Talking about how AI and ML is impacting today’s leadership, Elaine comments, “We need less managers and more leaders. Work has changed and has become more decentralized so managers need to empower the team. The more digital we become, the more self-reliant we are as leaders, provided we know how to use the tools.” Future leaders need to embrace change, but do that responsibly when it comes to the deployment of technology driven solutions.
‘The Next Sustainability Frontier is Digital’
Every organization is digitalizing – either in order to gain efficiencies and reduce costs through automation or to seize new revenue streams and tailored client relations. Whether it is a big tech company, finance, health, or public sector or NGO, everything is going digital, but there are different degrees of digital maturity. According to Elaine, she wants to see a future where leaders work to create a movement where sustainable AI is the norm, not the exception. Just as leaders need to grapple with climate change and other environmental and social challenges, she definitely predicts that “The next sustainability frontier will be digital, whereby risks like privacy intrusion and amplified discrimination will increasingly come under scrutiny. It’s important to be proactive and get ahead of that,” she says.

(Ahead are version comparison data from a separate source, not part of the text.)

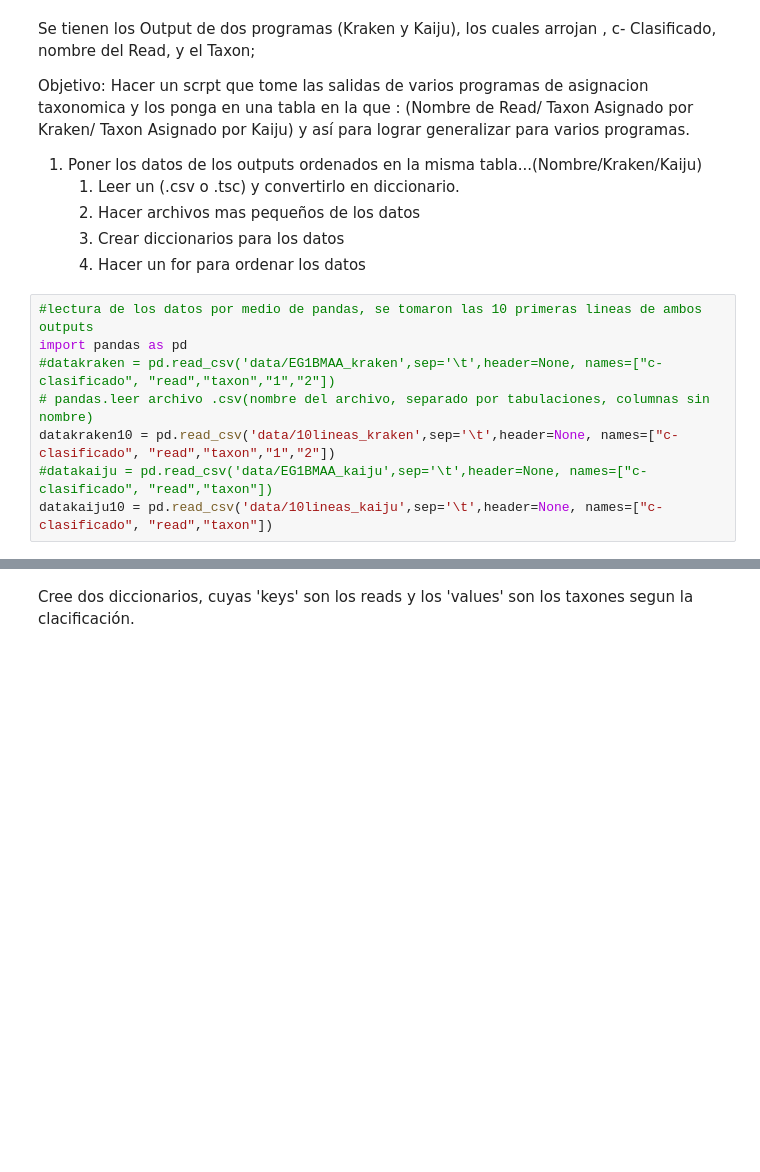
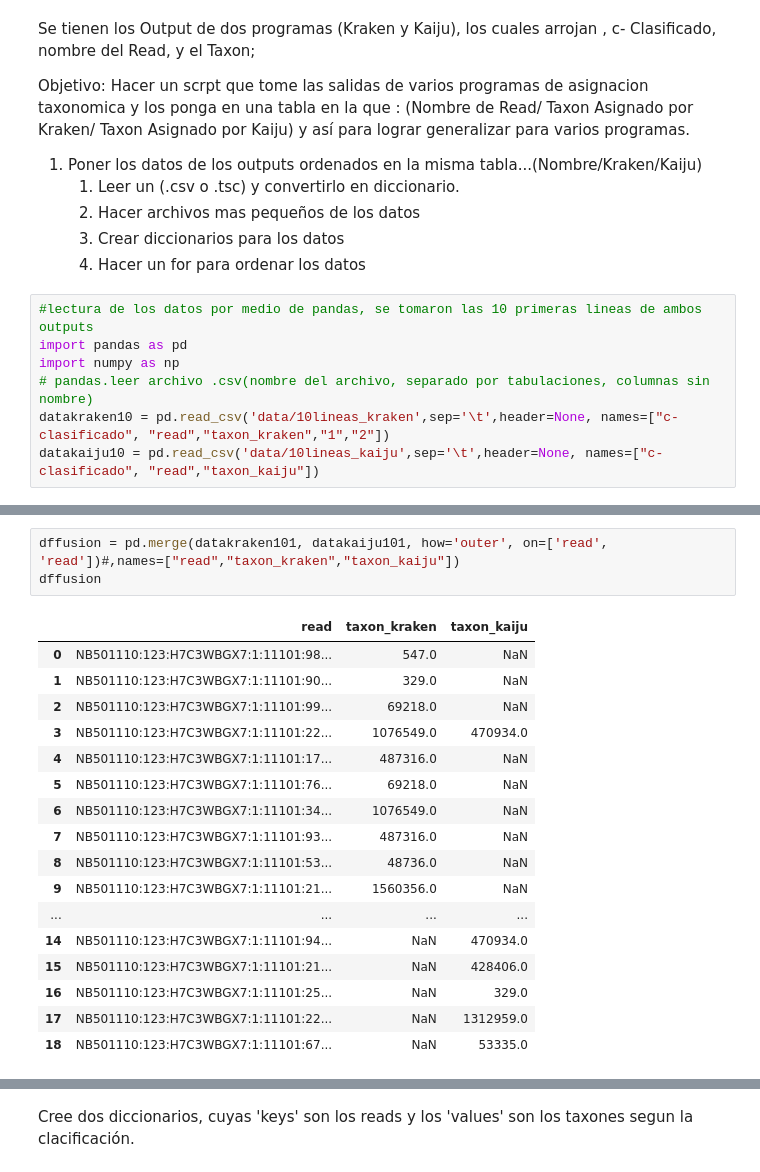
Before and after one commit to CamilaSilva1995/Proyecto_metagenomica, a Jupyter notebook: Proyecto1.ipynb, the cells around one changed output, grey strips where cells are left out. Cells and saved outputs as stored; diff of their text form; blank space fills up the shorter version.

```diff
--- a/Proyecto1.ipynb
+++ b/Proyecto1.ipynb
@@ -11,10 +11,9 @@ Objetivo: Hacer un scrpt que tome las salidas de varios programas  de asignacion
 # %%
 #lectura de los datos por medio de pandas, se tomaron las 10 primeras lineas de ambos outputs
 import pandas as pd
-#datakraken = pd.read_csv('data/EG1BMAA_kraken',sep='\t',header=None, names=["c-clasificado", "read","taxon","1","2"])
+import numpy as np
 # pandas.leer archivo .csv(nombre del archivo, separado por tabulaciones, columnas sin nombre)
-datakraken10 = pd.read_csv('data/10lineas_kraken',sep='\t',header=None, names=["c-clasificado", "read","taxon","1","2"])
-#datakaiju = pd.read_csv('data/EG1BMAA_kaiju',sep='\t',header=None, names=["c-clasificado", "read","taxon"])
-datakaiju10 = pd.read_csv('data/10lineas_kaiju',sep='\t',header=None, names=["c-clasificado", "read","taxon"])
+datakraken10 = pd.read_csv('data/10lineas_kraken',sep='\t',header=None, names=["c-clasificado", "read","taxon_kraken","1","2"])
+datakaiju10 = pd.read_csv('data/10lineas_kaiju',sep='\t',header=None, names=["c-clasificado", "read","taxon_kaiju"])
 # %%
 datakraken10
@@ -34,2 +93,23 @@ print (pd.merge(datakraken101, datakaiju101.rename(columns={'read':'read'}), on=
+# %%
+dffusion = pd.merge(datakraken101, datakaiju101, how='outer', on=['read', 'read'])#,names=["read","taxon_kraken","taxon_kaiju"])
+dffusion
+# %% [output]
+|  | read | taxon_kraken | taxon_kaiju |
+| 0 | NB501110:123:H7C3WBGX7:1:11101:98... | 547.0 | NaN |
+| 1 | NB501110:123:H7C3WBGX7:1:11101:90... | 329.0 | NaN |
+| 2 | NB501110:123:H7C3WBGX7:1:11101:99... | 69218.0 | NaN |
+| 3 | NB501110:123:H7C3WBGX7:1:11101:22... | 1076549.0 | 470934.0 |
+| 4 | NB501110:123:H7C3WBGX7:1:11101:17... | 487316.0 | NaN |
+| 5 | NB501110:123:H7C3WBGX7:1:11101:76... | 69218.0 | NaN |
+| 6 | NB501110:123:H7C3WBGX7:1:11101:34... | 1076549.0 | NaN |
+| 7 | NB501110:123:H7C3WBGX7:1:11101:93... | 487316.0 | NaN |
+| 8 | NB501110:123:H7C3WBGX7:1:11101:53... | 48736.0 | NaN |
+| 9 | NB501110:123:H7C3WBGX7:1:11101:21... | 1560356.0 | NaN |
+| ... | ... | ... | ... |
+| 14 | NB501110:123:H7C3WBGX7:1:11101:94... | NaN | 470934.0 |
+| 15 | NB501110:123:H7C3WBGX7:1:11101:21... | NaN | 428406.0 |
+| 16 | NB501110:123:H7C3WBGX7:1:11101:25... | NaN | 329.0 |
+| 17 | NB501110:123:H7C3WBGX7:1:11101:22... | NaN | 1312959.0 |
+| 18 | NB501110:123:H7C3WBGX7:1:11101:67... | NaN | 53335.0 |
 # %%
 datakraken101.info()
```
Also changed, not shown: parts of 37 cells of this notebook, 1 other file.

An Advice to Build Concrete Skills
As a piece of advice for emerging women leaders, Elaine says, “Women should focus on building concrete business or technical skills – you need to compete with men that have been socialized for example to be better at STEM.”. She also adds “Don’t work for an employer where their values don’t align with yours, that will never be a wining formula”
Elaine is active in Women in Tech and she is also on the Board of International Women’s Forum Sweden. She suggests all budding female leaders should be active in female empowerment communities. “Women leaders should seek mentors and role models early on, have fun and contribute to the industry. And they should support each other!”